# Stored dataset items:
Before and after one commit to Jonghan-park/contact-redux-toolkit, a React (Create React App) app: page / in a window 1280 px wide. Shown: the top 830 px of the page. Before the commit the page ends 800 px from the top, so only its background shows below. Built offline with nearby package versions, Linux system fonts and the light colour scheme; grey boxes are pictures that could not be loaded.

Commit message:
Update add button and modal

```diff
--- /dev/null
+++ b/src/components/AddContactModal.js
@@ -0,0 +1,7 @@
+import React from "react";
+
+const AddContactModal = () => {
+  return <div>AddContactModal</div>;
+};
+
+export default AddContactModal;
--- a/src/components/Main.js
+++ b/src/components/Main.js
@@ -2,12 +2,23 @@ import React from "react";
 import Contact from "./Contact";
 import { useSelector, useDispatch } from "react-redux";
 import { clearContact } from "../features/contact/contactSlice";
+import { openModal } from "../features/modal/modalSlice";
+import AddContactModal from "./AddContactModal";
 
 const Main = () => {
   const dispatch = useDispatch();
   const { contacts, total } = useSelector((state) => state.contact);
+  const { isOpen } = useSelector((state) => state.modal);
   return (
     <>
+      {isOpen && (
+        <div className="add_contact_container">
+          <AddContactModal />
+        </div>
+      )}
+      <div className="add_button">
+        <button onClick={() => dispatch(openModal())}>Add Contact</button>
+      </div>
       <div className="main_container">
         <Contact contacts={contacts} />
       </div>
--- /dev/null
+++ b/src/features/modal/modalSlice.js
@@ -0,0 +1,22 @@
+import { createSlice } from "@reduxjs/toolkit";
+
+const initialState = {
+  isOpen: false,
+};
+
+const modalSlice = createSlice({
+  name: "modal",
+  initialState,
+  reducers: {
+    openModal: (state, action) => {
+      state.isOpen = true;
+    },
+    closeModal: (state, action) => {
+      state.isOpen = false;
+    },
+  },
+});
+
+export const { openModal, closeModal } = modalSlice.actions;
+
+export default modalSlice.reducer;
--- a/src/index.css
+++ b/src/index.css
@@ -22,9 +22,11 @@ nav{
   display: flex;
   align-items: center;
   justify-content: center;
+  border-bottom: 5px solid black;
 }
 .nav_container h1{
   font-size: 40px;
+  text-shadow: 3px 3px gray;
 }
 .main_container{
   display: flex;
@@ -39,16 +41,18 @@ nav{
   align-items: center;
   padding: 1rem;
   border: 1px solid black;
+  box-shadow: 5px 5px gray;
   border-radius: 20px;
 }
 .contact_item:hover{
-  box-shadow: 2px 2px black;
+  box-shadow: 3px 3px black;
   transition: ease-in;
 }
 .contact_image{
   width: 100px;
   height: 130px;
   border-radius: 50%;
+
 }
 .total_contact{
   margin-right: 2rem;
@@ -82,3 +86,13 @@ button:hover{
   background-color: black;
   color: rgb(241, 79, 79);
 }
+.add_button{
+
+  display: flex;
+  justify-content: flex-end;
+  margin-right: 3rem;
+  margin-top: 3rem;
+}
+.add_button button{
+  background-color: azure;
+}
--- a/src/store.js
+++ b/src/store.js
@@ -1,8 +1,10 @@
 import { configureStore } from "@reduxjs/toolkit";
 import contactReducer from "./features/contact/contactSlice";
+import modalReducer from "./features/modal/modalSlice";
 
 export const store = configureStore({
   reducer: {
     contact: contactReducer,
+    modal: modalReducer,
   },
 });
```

# Goal of the exercise:
Please reproduce each entry exactly as it appears.

# Solution:
Before and after one commit to Jonghan-park/contact-redux-toolkit, a React (Create React App) app: page / in a window 1280 px wide. Shown: the top 830 px of the page. Before the commit the page ends 800 px from the top, so only its background shows below. Built offline with nearby package versions, Linux system fonts and the light colour scheme; grey boxes are pictures that could not be loaded.

Commit message:
Update add button and modal

```diff
--- /dev/null
+++ b/src/components/AddContactModal.js
@@ -0,0 +1,7 @@
+import React from "react";
+
+const AddContactModal = () => {
+  return <div>AddContactModal</div>;
+};
+
+export default AddContactModal;
--- a/src/components/Main.js
+++ b/src/components/Main.js
@@ -2,12 +2,23 @@ import React from "react";
 import Contact from "./Contact";
 import { useSelector, useDispatch } from "react-redux";
 import { clearContact } from "../features/contact/contactSlice";
+import { openModal } from "../features/modal/modalSlice";
+import AddContactModal from "./AddContactModal";
 
 const Main = () => {
   const dispatch = useDispatch();
   const { contacts, total } = useSelector((state) => state.contact);
+  const { isOpen } = useSelector((state) => state.modal);
   return (
     <>
+      {isOpen && (
+        <div className="add_contact_container">
+          <AddContactModal />
+        </div>
+      )}
+      <div className="add_button">
+        <button onClick={() => dispatch(openModal())}>Add Contact</button>
+      </div>
       <div className="main_container">
         <Contact contacts={contacts} />
       </div>
--- /dev/null
+++ b/src/features/modal/modalSlice.js
@@ -0,0 +1,22 @@
+import { createSlice } from "@reduxjs/toolkit";
+
+const initialState = {
+  isOpen: false,
+};
+
+const modalSlice = createSlice({
+  name: "modal",
+  initialState,
+  reducers: {
+    openModal: (state, action) => {
+      state.isOpen = true;
+    },
+    closeModal: (state, action) => {
+      state.isOpen = false;
+    },
+  },
+});
+
+export const { openModal, closeModal } = modalSlice.actions;
+
+export default modalSlice.reducer;
--- a/src/index.css
+++ b/src/index.css
@@ -22,9 +22,11 @@ nav{
   display: flex;
   align-items: center;
   justify-content: center;
+  border-bottom: 5px solid black;
 }
 .nav_container h1{
   font-size: 40px;
+  text-shadow: 3px 3px gray;
 }
 .main_container{
   display: flex;
@@ -39,16 +41,18 @@ nav{
   align-items: center;
   padding: 1rem;
   border: 1px solid black;
+  box-shadow: 5px 5px gray;
   border-radius: 20px;
 }
 .contact_item:hover{
-  box-shadow: 2px 2px black;
+  box-shadow: 3px 3px black;
   transition: ease-in;
 }
 .contact_image{
   width: 100px;
   height: 130px;
   border-radius: 50%;
+
 }
 .total_contact{
   margin-right: 2rem;
@@ -82,3 +86,13 @@ button:hover{
   background-color: black;
   color: rgb(241, 79, 79);
 }
+.add_button{
+
+  display: flex;
+  justify-content: flex-end;
+  margin-right: 3rem;
+  margin-top: 3rem;
+}
+.add_button button{
+  background-color: azure;
+}
--- a/src/store.js
+++ b/src/store.js
@@ -1,8 +1,10 @@
 import { configureStore } from "@reduxjs/toolkit";
 import contactReducer from "./features/contact/contactSlice";
+import modalReducer from "./features/modal/modalSlice";
 
 export const store = configureStore({
   reducer: {
     contact: contactReducer,
+    modal: modalReducer,
   },
 });
```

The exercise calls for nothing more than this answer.